Every line of the data below is to be written out again exactly.

::::

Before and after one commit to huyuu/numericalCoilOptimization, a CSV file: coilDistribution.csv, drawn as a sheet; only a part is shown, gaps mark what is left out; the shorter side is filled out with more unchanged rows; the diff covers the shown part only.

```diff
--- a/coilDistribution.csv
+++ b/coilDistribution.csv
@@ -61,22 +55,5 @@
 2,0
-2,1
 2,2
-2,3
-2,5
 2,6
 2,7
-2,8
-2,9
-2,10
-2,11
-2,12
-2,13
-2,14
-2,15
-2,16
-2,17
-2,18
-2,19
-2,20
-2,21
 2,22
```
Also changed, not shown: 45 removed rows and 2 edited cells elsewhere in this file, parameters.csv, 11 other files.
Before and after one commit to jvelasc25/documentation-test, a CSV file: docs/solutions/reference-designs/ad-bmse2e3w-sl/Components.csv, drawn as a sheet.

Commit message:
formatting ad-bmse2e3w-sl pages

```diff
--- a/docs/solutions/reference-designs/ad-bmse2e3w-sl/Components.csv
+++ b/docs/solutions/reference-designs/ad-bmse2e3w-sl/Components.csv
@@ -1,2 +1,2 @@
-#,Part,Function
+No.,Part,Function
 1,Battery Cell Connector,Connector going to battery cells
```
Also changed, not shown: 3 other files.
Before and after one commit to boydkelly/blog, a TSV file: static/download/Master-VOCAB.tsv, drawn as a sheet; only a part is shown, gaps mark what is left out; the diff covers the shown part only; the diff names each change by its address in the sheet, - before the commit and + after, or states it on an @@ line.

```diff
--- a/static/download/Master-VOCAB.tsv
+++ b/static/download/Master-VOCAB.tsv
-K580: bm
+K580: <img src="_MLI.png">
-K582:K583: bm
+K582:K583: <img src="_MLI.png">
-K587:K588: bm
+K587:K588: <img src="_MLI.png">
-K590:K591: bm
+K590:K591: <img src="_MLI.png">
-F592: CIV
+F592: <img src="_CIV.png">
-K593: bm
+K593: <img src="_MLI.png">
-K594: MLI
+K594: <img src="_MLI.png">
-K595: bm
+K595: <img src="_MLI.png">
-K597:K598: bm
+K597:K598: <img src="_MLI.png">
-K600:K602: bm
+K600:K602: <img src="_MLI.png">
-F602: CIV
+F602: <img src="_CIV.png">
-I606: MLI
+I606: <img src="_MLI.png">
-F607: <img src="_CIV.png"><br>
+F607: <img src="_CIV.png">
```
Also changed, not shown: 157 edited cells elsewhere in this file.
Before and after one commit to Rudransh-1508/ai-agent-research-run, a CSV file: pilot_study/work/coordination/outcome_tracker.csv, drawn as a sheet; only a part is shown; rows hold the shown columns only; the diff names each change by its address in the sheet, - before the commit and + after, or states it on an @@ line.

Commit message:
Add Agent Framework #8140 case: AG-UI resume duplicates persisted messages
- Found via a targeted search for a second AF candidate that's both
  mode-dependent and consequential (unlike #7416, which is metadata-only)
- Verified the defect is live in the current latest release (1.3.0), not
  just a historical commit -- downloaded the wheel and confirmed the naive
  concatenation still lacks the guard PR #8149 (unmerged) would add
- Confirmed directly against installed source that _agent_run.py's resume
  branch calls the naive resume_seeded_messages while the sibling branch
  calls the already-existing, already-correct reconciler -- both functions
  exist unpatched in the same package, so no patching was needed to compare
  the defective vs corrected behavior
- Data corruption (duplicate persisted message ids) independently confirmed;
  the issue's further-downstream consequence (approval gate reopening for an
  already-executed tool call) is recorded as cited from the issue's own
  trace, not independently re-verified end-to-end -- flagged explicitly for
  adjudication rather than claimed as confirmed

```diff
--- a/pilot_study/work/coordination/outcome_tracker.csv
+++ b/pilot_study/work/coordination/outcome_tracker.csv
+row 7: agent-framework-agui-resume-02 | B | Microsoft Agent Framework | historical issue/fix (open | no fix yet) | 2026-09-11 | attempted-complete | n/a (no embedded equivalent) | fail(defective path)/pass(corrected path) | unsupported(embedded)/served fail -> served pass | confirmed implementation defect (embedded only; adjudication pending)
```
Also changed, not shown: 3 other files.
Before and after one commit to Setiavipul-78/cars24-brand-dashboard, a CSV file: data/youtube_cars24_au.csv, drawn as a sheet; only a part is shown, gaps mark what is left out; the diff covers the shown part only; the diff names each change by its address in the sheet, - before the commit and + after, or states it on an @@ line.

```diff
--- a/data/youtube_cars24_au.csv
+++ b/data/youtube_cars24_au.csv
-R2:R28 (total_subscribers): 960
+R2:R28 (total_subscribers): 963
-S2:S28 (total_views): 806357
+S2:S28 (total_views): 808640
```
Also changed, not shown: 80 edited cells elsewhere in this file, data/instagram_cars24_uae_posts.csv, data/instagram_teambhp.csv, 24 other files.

::::

## EXERCISE OUTPUT
Before and after one commit to huyuu/numericalCoilOptimization, a CSV file: coilDistribution.csv, drawn as a sheet; only a part is shown, gaps mark what is left out; the shorter side is filled out with more unchanged rows; the diff covers the shown part only.

```diff
--- a/coilDistribution.csv
+++ b/coilDistribution.csv
@@ -61,22 +55,5 @@
 2,0
-2,1
 2,2
-2,3
-2,5
 2,6
 2,7
-2,8
-2,9
-2,10
-2,11
-2,12
-2,13
-2,14
-2,15
-2,16
-2,17
-2,18
-2,19
-2,20
-2,21
 2,22
```
Also changed, not shown: 45 removed rows and 2 edited cells elsewhere in this file, parameters.csv, 11 other files.
Before and after one commit to jvelasc25/documentation-test, a CSV file: docs/solutions/reference-designs/ad-bmse2e3w-sl/Components.csv, drawn as a sheet.

Commit message:
formatting ad-bmse2e3w-sl pages

```diff
--- a/docs/solutions/reference-designs/ad-bmse2e3w-sl/Components.csv
+++ b/docs/solutions/reference-designs/ad-bmse2e3w-sl/Components.csv
@@ -1,2 +1,2 @@
-#,Part,Function
+No.,Part,Function
 1,Battery Cell Connector,Connector going to battery cells
```
Also changed, not shown: 3 other files.
Before and after one commit to boydkelly/blog, a TSV file: static/download/Master-VOCAB.tsv, drawn as a sheet; only a part is shown, gaps mark what is left out; the diff covers the shown part only; the diff names each change by its address in the sheet, - before the commit and + after, or states it on an @@ line.

```diff
--- a/static/download/Master-VOCAB.tsv
+++ b/static/download/Master-VOCAB.tsv
-K580: bm
+K580: <img src="_MLI.png">
-K582:K583: bm
+K582:K583: <img src="_MLI.png">
-K587:K588: bm
+K587:K588: <img src="_MLI.png">
-K590:K591: bm
+K590:K591: <img src="_MLI.png">
-F592: CIV
+F592: <img src="_CIV.png">
-K593: bm
+K593: <img src="_MLI.png">
-K594: MLI
+K594: <img src="_MLI.png">
-K595: bm
+K595: <img src="_MLI.png">
-K597:K598: bm
+K597:K598: <img src="_MLI.png">
-K600:K602: bm
+K600:K602: <img src="_MLI.png">
-F602: CIV
+F602: <img src="_CIV.png">
-I606: MLI
+I606: <img src="_MLI.png">
-F607: <img src="_CIV.png"><br>
+F607: <img src="_CIV.png">
```
Also changed, not shown: 157 edited cells elsewhere in this file.
Before and after one commit to Rudransh-1508/ai-agent-research-run, a CSV file: pilot_study/work/coordination/outcome_tracker.csv, drawn as a sheet; only a part is shown; rows hold the shown columns only; the diff names each change by its address in the sheet, - before the commit and + after, or states it on an @@ line.

Commit message:
Add Agent Framework #8140 case: AG-UI resume duplicates persisted messages
- Found via a targeted search for a second AF candidate that's both
  mode-dependent and consequential (unlike #7416, which is metadata-only)
- Verified the defect is live in the current latest release (1.3.0), not
  just a historical commit -- downloaded the wheel and confirmed the naive
  concatenation still lacks the guard PR #8149 (unmerged) would add
- Confirmed directly against installed source that _agent_run.py's resume
  branch calls the naive resume_seeded_messages while the sibling branch
  calls the already-existing, already-correct reconciler -- both functions
  exist unpatched in the same package, so no patching was needed to compare
  the defective vs corrected behavior
- Data corruption (duplicate persisted message ids) independently confirmed;
  the issue's further-downstream consequence (approval gate reopening for an
  already-executed tool call) is recorded as cited from the issue's own
  trace, not independently re-verified end-to-end -- flagged explicitly for
  adjudication rather than claimed as confirmed

```diff
--- a/pilot_study/work/coordination/outcome_tracker.csv
+++ b/pilot_study/work/coordination/outcome_tracker.csv
+row 7: agent-framework-agui-resume-02 | B | Microsoft Agent Framework | historical issue/fix (open | no fix yet) | 2026-09-11 | attempted-complete | n/a (no embedded equivalent) | fail(defective path)/pass(corrected path) | unsupported(embedded)/served fail -> served pass | confirmed implementation defect (embedded only; adjudication pending)
```
Also changed, not shown: 3 other files.
Before and after one commit to Setiavipul-78/cars24-brand-dashboard, a CSV file: data/youtube_cars24_au.csv, drawn as a sheet; only a part is shown, gaps mark what is left out; the diff covers the shown part only; the diff names each change by its address in the sheet, - before the commit and + after, or states it on an @@ line.

```diff
--- a/data/youtube_cars24_au.csv
+++ b/data/youtube_cars24_au.csv
-R2:R28 (total_subscribers): 960
+R2:R28 (total_subscribers): 963
-S2:S28 (total_views): 806357
+S2:S28 (total_views): 808640
```
Also changed, not shown: 80 edited cells elsewhere in this file, data/instagram_cars24_uae_posts.csv, data/instagram_teambhp.csv, 24 other files.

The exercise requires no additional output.